The start of the new school year on Monday is the top story in most Czech dailies today. Many papers carry a photograph of President Havel visiting a public school in the outskirts of Prague, where he met children in the first and fourth grades.
Lidove noviny reports that when one of the girls in the fourth grade asked whether Mr. Havel had already started writing poetry when he was their age, the head of state recited a brief bit of his early literary efforts in which he had claimed that the capital of Syria was Beirut. None of the ten year olds noticed the error, so Havel told them it should have been Damascus.
Other top politicians visited schools in various parts of the country, reminding pupils of the importance of learning. Speaker of the House Vaclav Klaus even showed off his basketball skills in the gymnasium of the school he visited. Lidove noviny quote Mr Klaus as advising the kids to learn as much as they can during their nine years at school.
In its business section, Mlada fronta Dnes looks into the increase in the number of loans taken by individuals.
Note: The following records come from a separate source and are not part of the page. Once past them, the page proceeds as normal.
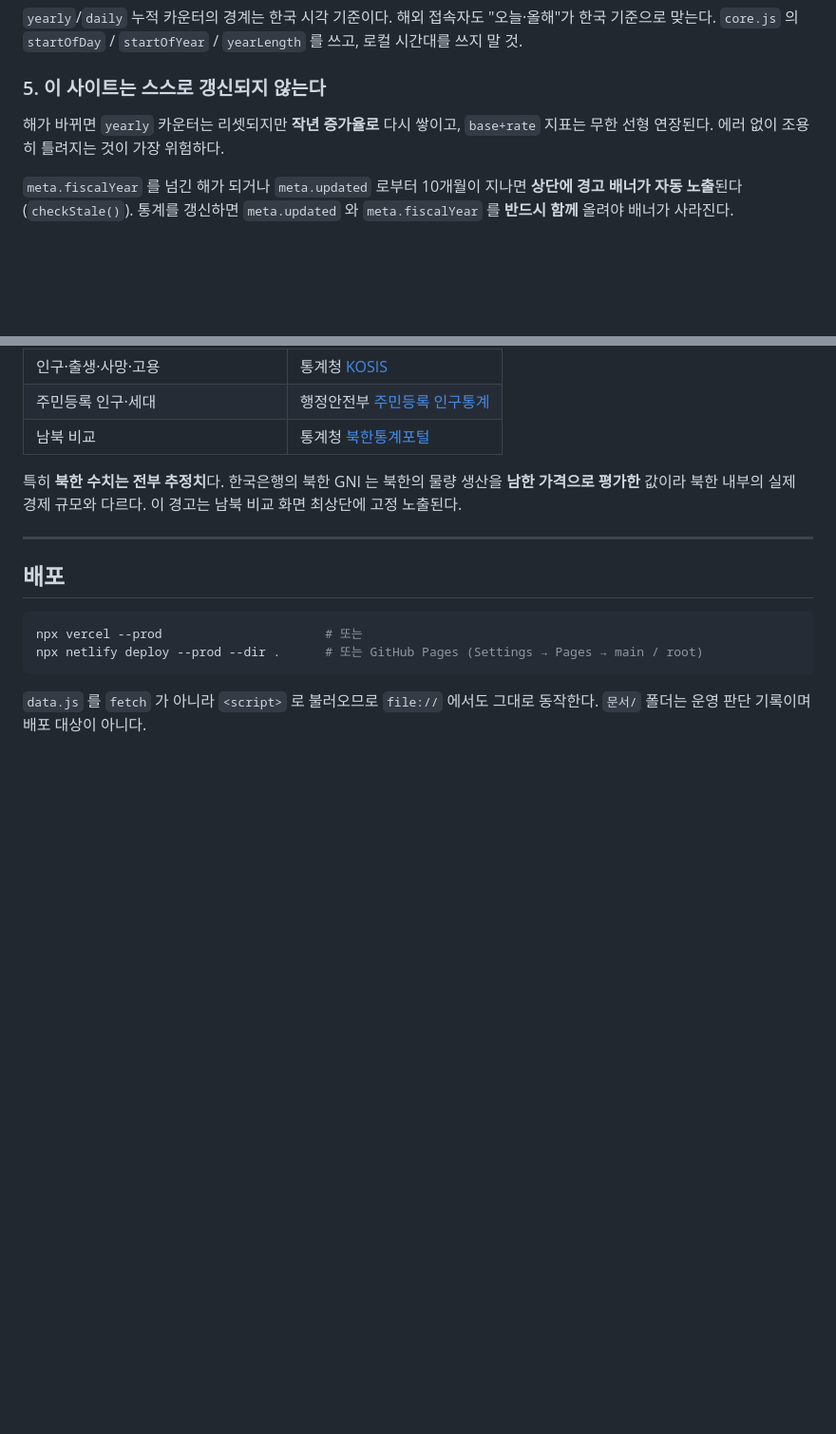
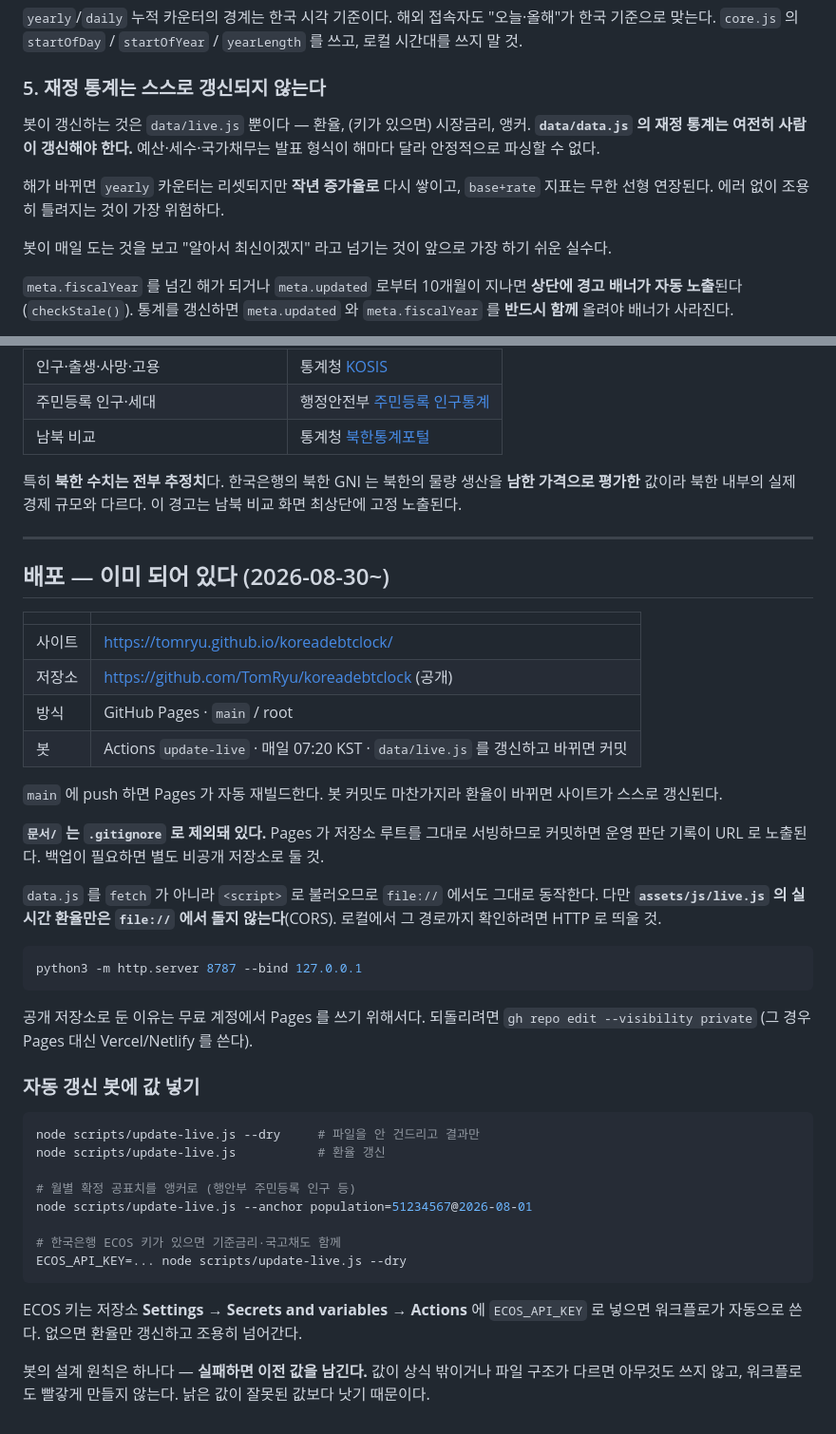
Before and after one commit to TomRyu/koreadebtclock, a Markdown page: CLAUDE.md, 2 parts joined by grey strips. Shown at 95% size. Drawn GitHub-style; blank space fills up the shorter version.

Commit message:
docs(claude): 배포·자동갱신 실태 반영 · 함정 3개 추가
배포 절을 교체했다. "npx vercel 하세요" 가 아니라 이미 GitHub Pages 로
돌고 있다는 사실과 그에 딸린 주의사항을 적는다.
- 사이트·저장소 URL, 봇 스케줄
- assets/js/live.js 의 실시간 환율은 file:// 에서 돌지 않는다 (CORS).
  로컬에서 그 경로까지 보려면 HTTP 로 띄워야 한다
- 문서/ 가 .gitignore 로 빠진 이유 (Pages 가 루트를 서빙한다)
- --anchor · ECOS_API_KEY 사용법

5장 제목을 '이 사이트는 스스로 갱신되지 않는다' 에서
'재정 통계는 스스로 갱신되지 않는다' 로 바꿨다. 봇이 매일 도는 것을 보고
전부 최신이라고 넘기는 것이 앞으로 가장 하기 쉬운 실수다.
봇이 만지는 것은 data/live.js 뿐이고 data/data.js 는 여전히 수동이다.

함정 3개 추가 — 전부 오늘 실제로 겪었거나 직전에 막은 것:
- 앵커에 사이트가 계산한 값을 되먹임 → 추정치가 '확정 공표치' 라벨을 단다
- ECOS 물가 지수를 전년동월비 자리에 넣으면 '상승률 114.2%' 가 뜬다
- 봇 커밋과 로컬 충돌 → 작업 전 git pull, live.js 는 손으로 고치지 말 것

Co-Authored-By: Claude Opus 5 (1M context) <noreply@anthropic.com>
Claude-Session: https://claude.ai/code/session_017r8UjvVQ7DJ9CqXuMeFxUw

````diff
--- a/CLAUDE.md
+++ b/CLAUDE.md
@@ -98,10 +98,16 @@ node scripts/audit-i18n.js      # 언어별 direct / overlay / FALLBACK 집계
 `yearly`/`daily` 누적 카운터의 경계는 한국 시각 기준이다. 해외 접속자도 "오늘·올해"가 한국 기준으로 맞는다.
 `core.js` 의 `startOfDay` / `startOfYear` / `yearLength` 를 쓰고, 로컬 시간대를 쓰지 말 것.
 
-### 5. 이 사이트는 스스로 갱신되지 않는다
+### 5. 재정 통계는 스스로 갱신되지 않는다
+
+봇이 갱신하는 것은 `data/live.js` 뿐이다 — 환율, (키가 있으면) 시장금리, 앵커.
+**`data/data.js` 의 재정 통계는 여전히 사람이 갱신해야 한다.**
+예산·세수·국가채무는 발표 형식이 해마다 달라 안정적으로 파싱할 수 없다.
 
 해가 바뀌면 `yearly` 카운터는 리셋되지만 **작년 증가율로** 다시 쌓이고, `base+rate` 지표는 무한 선형 연장된다.
 에러 없이 조용히 틀려지는 것이 가장 위험하다.
+
+봇이 매일 도는 것을 보고 "알아서 최신이겠지" 라고 넘기는 것이 앞으로 가장 하기 쉬운 실수다.
 
 `meta.fiscalYear` 를 넘긴 해가 되거나 `meta.updated` 로부터 10개월이 지나면 **상단에 경고 배너가 자동 노출**된다(`checkStale()`).
 통계를 갱신하면 `meta.updated` 와 `meta.fiscalYear` 를 **반드시 함께** 올려야 배너가 사라진다.
@@ -212,12 +221,48 @@ chrome --headless=new --disable-gpu --hide-scrollbars \
 
 ---
 
-## 배포
+## 배포 — 이미 되어 있다 (2026-08-30~)
+
+| | |
+|---|---|
+| 사이트 | <https://tomryu.github.io/koreadebtclock/> |
+| 저장소 | <https://github.com/TomRyu/koreadebtclock> (공개) |
+| 방식 | GitHub Pages · `main` / root |
+| 봇 | Actions `update-live` · 매일 07:20 KST · `data/live.js` 를 갱신하고 바뀌면 커밋 |
+
+`main` 에 push 하면 Pages 가 자동 재빌드한다. 봇 커밋도 마찬가지라
+환율이 바뀌면 사이트가 스스로 갱신된다.
+
+**`문서/` 는 `.gitignore` 로 제외돼 있다.** Pages 가 저장소 루트를 그대로 서빙하므로
+커밋하면 운영 판단 기록이 URL 로 노출된다. 백업이 필요하면 별도 비공개 저장소로 둘 것.
+
+`data.js` 를 `fetch` 가 아니라 `<script>` 로 불러오므로 `file://` 에서도 그대로 동작한다.
+다만 **`assets/js/live.js` 의 실시간 환율만은 `file://` 에서 돌지 않는다**(CORS).
+로컬에서 그 경로까지 확인하려면 HTTP 로 띄울 것.
 
 ```bash
-npx vercel --prod                      # 또는
-npx netlify deploy --prod --dir .      # 또는 GitHub Pages (Settings → Pages → main / root)
+python3 -m http.server 8787 --bind 127.0.0.1
 ```
 
-`data.js` 를 `fetch` 가 아니라 `<script>` 로 불러오므로 `file://` 에서도 그대로 동작한다.
-`문서/` 폴더는 운영 판단 기록이며 배포 대상이 아니다.
+공개 저장소로 둔 이유는 무료 계정에서 Pages 를 쓰기 위해서다.
+되돌리려면 `gh repo edit --visibility private` (그 경우 Pages 대신 Vercel/Netlify 를 쓴다).
+
+### 자동 갱신 봇에 값 넣기
+
+```bash
+node scripts/update-live.js --dry     # 파일을 안 건드리고 결과만
+node scripts/update-live.js           # 환율 갱신
+
+# 월별 확정 공표치를 앵커로 (행안부 주민등록 인구 등)
+node scripts/update-live.js --anchor population=51234567@2026-08-01
+
+# 한국은행 ECOS 키가 있으면 기준금리·국고채도 함께
+ECOS_API_KEY=... node scripts/update-live.js --dry
+```
+
+ECOS 키는 저장소 **Settings → Secrets and variables → Actions** 에 `ECOS_API_KEY` 로
+넣으면 워크플로가 자동으로 쓴다. 없으면 환율만 갱신하고 조용히 넘어간다.
+
+봇의 설계 원칙은 하나다 — **실패하면 이전 값을 남긴다.** 값이 상식 밖이거나
+파일 구조가 다르면 아무것도 쓰지 않고, 워크플로도 빨갛게 만들지 않는다.
+낡은 값이 잘못된 값보다 낫기 때문이다.
````
Also changed, not shown: other parts of CLAUDE.md (+3 -0 lines).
The paper found out that Czechs are less and less afraid of borrowing money and that the number of loans increased by 15 percent in the first six months of this year, with mortgages up by 50 percent.
This is a recent phenomenon, Mlada fronta Dnes writes, and for banks, too, it is something quite new and mortgages tend to be difficult to obtain. The paper quotes experts who say that legislation protecting creditors is insufficient, so banks have to be careful to ensure that they won't be cheated out of the money they lend.
The business daily Hospodarske noviny welcomes a new law introducing the special labeling of genetically modified food in the Czech Republic as of next year. There have been fierce debates on whether to eat or not to eat food containing genetically modified organisms, the paper writes. Decision making is driven not only by health and environmental concerns but also economic realities, and the answer to that question is sure to be different in Europe than in developing countries. But whatever the truth about genetic manipulation, Hospodarske noviny says, every customer should be able to make a choice.
And finally, today's Pravo looks at the financial impact of the end of the holiday season, stating that the cost of package tours increased considerably this year as a consequence of the compulsory insurance policies travel agencies have had to adopt.
Pravo recalls that in the past, some of the smaller companies went bankrupt in the middle of the season, leaving customers stranded at their holiday resorts, or not even able to send them at all on the holidays that they had paid for. Now, travel agencies must include the cost of insurance against such events to the cost of the package tours and that, plus inflation and the resulting less favorable exchange rates, has led to a 9 to 12 percent increase in the cost of holidays.